Records contained in a dataset

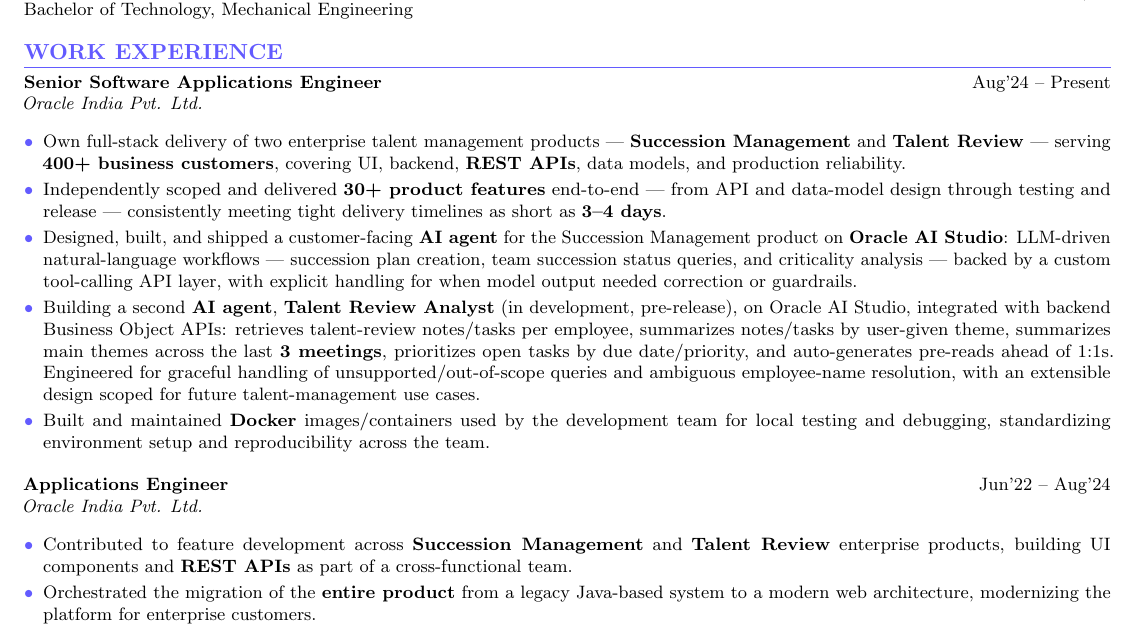
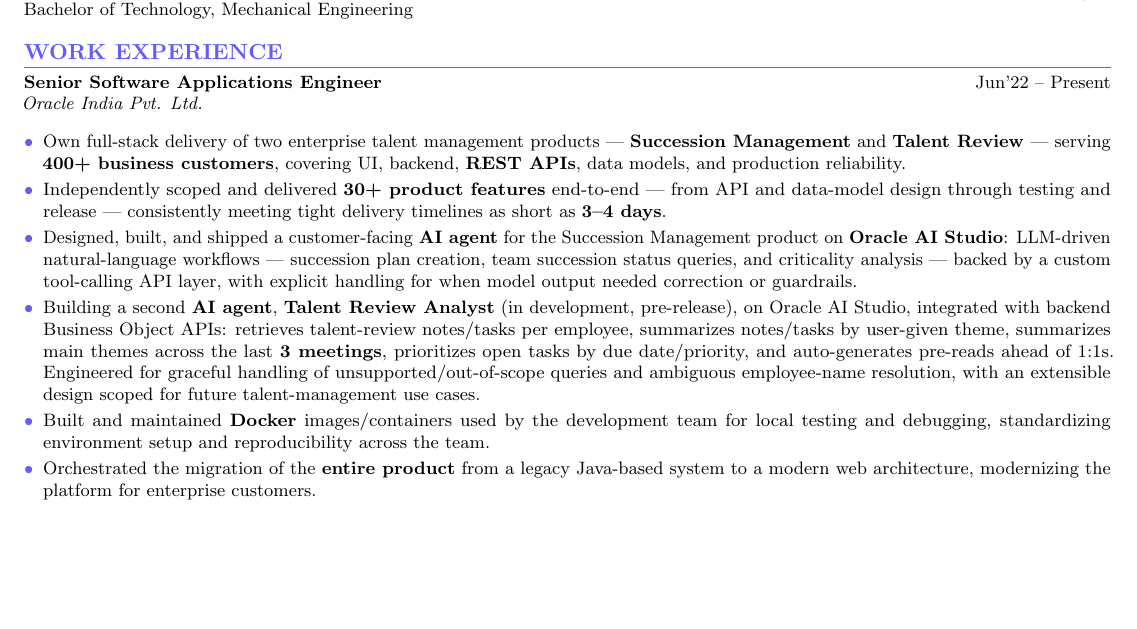
Before and after one commit to bhaskar193/my-sde-II-resume, a LaTeX document (main.tex): part of page 1 of 2, cut so that both start at the same text, the shorter picture padded with empty space. Compiled offline with pdfLaTeX.

Commit message:
Merge Applications Engineer into Senior Software Applications Engineer
Folds the Applications Engineer role into the Senior Software
Applications Engineer entry (Jun'22 -- Present) since both are the
same role at Oracle. Drops the redundant "contributed to feature
development... cross-functional team" bullet, keeping the migration
and zero-downtime schema-change bullets.

Co-Authored-By: Claude Sonnet 5 <noreply@anthropic.com>

```diff
--- a/main.tex
+++ b/main.tex
@@ -61,7 +61,7 @@
 \section{Work Experience}
 \small
 
-\textbf{Senior Software Applications Engineer} \hfill Aug'24 -- Present\\
+\textbf{Senior Software Applications Engineer} \hfill Jun'22 -- Present\\
 \textit{Oracle India Pvt. Ltd.}
 \begin{itemize}[leftmargin=1.05em, nosep, topsep=2pt, itemsep=2pt, parsep=0pt]
     \resumeItem{Own full-stack delivery of two enterprise talent management products --- \textbf{Succession Management} and \textbf{Talent Review} --- serving \textbf{400+ business customers}, covering UI, backend, \textbf{REST APIs}, data models, and production reliability.}
@@ -69,13 +69,6 @@
     \resumeItem{Designed, built, and shipped a customer-facing \textbf{AI agent} for the Succession Management product on \textbf{Oracle AI Studio}: LLM-driven natural-language workflows --- succession plan creation, team succession status queries, and criticality analysis --- backed by a custom tool-calling API layer, with explicit handling for when model output needed correction or guardrails.}
     \resumeItem{Building a second \textbf{AI agent}, \textbf{Talent Review Analyst} (in development, pre-release), on Oracle AI Studio, integrated with backend Business Object APIs: retrieves talent-review notes/tasks per employee, summarizes notes/tasks by user-given theme, summarizes main themes across the last \textbf{3 meetings}, prioritizes open tasks by due date/priority, and auto-generates pre-reads ahead of 1:1s. Engineered for graceful handling of unsupported/out-of-scope queries and ambiguous employee-name resolution, with an extensible design scoped for future talent-management use cases.}
     \resumeItem{Built and maintained \textbf{Docker} images/containers used by the development team for local testing and debugging, standardizing environment setup and reproducibility across the team.}
-\end{itemize}
-
-\vspace{2pt}
-\textbf{Applications Engineer} \hfill Jun'22 -- Aug'24\\
-\textit{Oracle India Pvt. Ltd.}
-\begin{itemize}[leftmargin=1.05em, nosep, topsep=2pt, itemsep=2pt, parsep=0pt]
-    \resumeItem{Contributed to feature development across \textbf{Succession Management} and \textbf{Talent Review} enterprise products, building UI components and \textbf{REST APIs} as part of a cross-functional team.}
     \resumeItem{Orchestrated the migration of the \textbf{entire product} from a legacy Java-based system to a modern web architecture, modernizing the platform for enterprise customers.}
     \resumeItem{Delivered a critical \textbf{date-and-time} enhancement to the Talent Review \textbf{meeting date} field, evolving the underlying DB column from date-only to timestamp via a \textbf{Modify Column Strategy} on \textbf{Oracle Edition-Based Redefinition (EBR)} --- a \textbf{zero-downtime} schema-change pattern that migrated production data with no service interruption.}
 \end{itemize}
```
Also changed, not shown: main.pdf.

> **Instructions to follow**
The records above should be copied word for word, with the pictures left out.

> **Expected answer**
Before and after one commit to bhaskar193/my-sde-II-resume, a LaTeX document (main.tex): part of page 1 of 2, cut so that both start at the same text, the shorter picture padded with empty space. Compiled offline with pdfLaTeX.

Commit message:
Merge Applications Engineer into Senior Software Applications Engineer
Folds the Applications Engineer role into the Senior Software
Applications Engineer entry (Jun'22 -- Present) since both are the
same role at Oracle. Drops the redundant "contributed to feature
development... cross-functional team" bullet, keeping the migration
and zero-downtime schema-change bullets.

Co-Authored-By: Claude Sonnet 5 <noreply@anthropic.com>

```diff
--- a/main.tex
+++ b/main.tex
@@ -61,7 +61,7 @@
 \section{Work Experience}
 \small
 
-\textbf{Senior Software Applications Engineer} \hfill Aug'24 -- Present\\
+\textbf{Senior Software Applications Engineer} \hfill Jun'22 -- Present\\
 \textit{Oracle India Pvt. Ltd.}
 \begin{itemize}[leftmargin=1.05em, nosep, topsep=2pt, itemsep=2pt, parsep=0pt]
     \resumeItem{Own full-stack delivery of two enterprise talent management products --- \textbf{Succession Management} and \textbf{Talent Review} --- serving \textbf{400+ business customers}, covering UI, backend, \textbf{REST APIs}, data models, and production reliability.}
@@ -69,13 +69,6 @@
     \resumeItem{Designed, built, and shipped a customer-facing \textbf{AI agent} for the Succession Management product on \textbf{Oracle AI Studio}: LLM-driven natural-language workflows --- succession plan creation, team succession status queries, and criticality analysis --- backed by a custom tool-calling API layer, with explicit handling for when model output needed correction or guardrails.}
     \resumeItem{Building a second \textbf{AI agent}, \textbf{Talent Review Analyst} (in development, pre-release), on Oracle AI Studio, integrated with backend Business Object APIs: retrieves talent-review notes/tasks per employee, summarizes notes/tasks by user-given theme, summarizes main themes across the last \textbf{3 meetings}, prioritizes open tasks by due date/priority, and auto-generates pre-reads ahead of 1:1s. Engineered for graceful handling of unsupported/out-of-scope queries and ambiguous employee-name resolution, with an extensible design scoped for future talent-management use cases.}
     \resumeItem{Built and maintained \textbf{Docker} images/containers used by the development team for local testing and debugging, standardizing environment setup and reproducibility across the team.}
-\end{itemize}
-
-\vspace{2pt}
-\textbf{Applications Engineer} \hfill Jun'22 -- Aug'24\\
-\textit{Oracle India Pvt. Ltd.}
-\begin{itemize}[leftmargin=1.05em, nosep, topsep=2pt, itemsep=2pt, parsep=0pt]
-    \resumeItem{Contributed to feature development across \textbf{Succession Management} and \textbf{Talent Review} enterprise products, building UI components and \textbf{REST APIs} as part of a cross-functional team.}
     \resumeItem{Orchestrated the migration of the \textbf{entire product} from a legacy Java-based system to a modern web architecture, modernizing the platform for enterprise customers.}
     \resumeItem{Delivered a critical \textbf{date-and-time} enhancement to the Talent Review \textbf{meeting date} field, evolving the underlying DB column from date-only to timestamp via a \textbf{Modify Column Strategy} on \textbf{Oracle Edition-Based Redefinition (EBR)} --- a \textbf{zero-downtime} schema-change pattern that migrated production data with no service interruption.}
 \end{itemize}
```
Also changed, not shown: main.pdf.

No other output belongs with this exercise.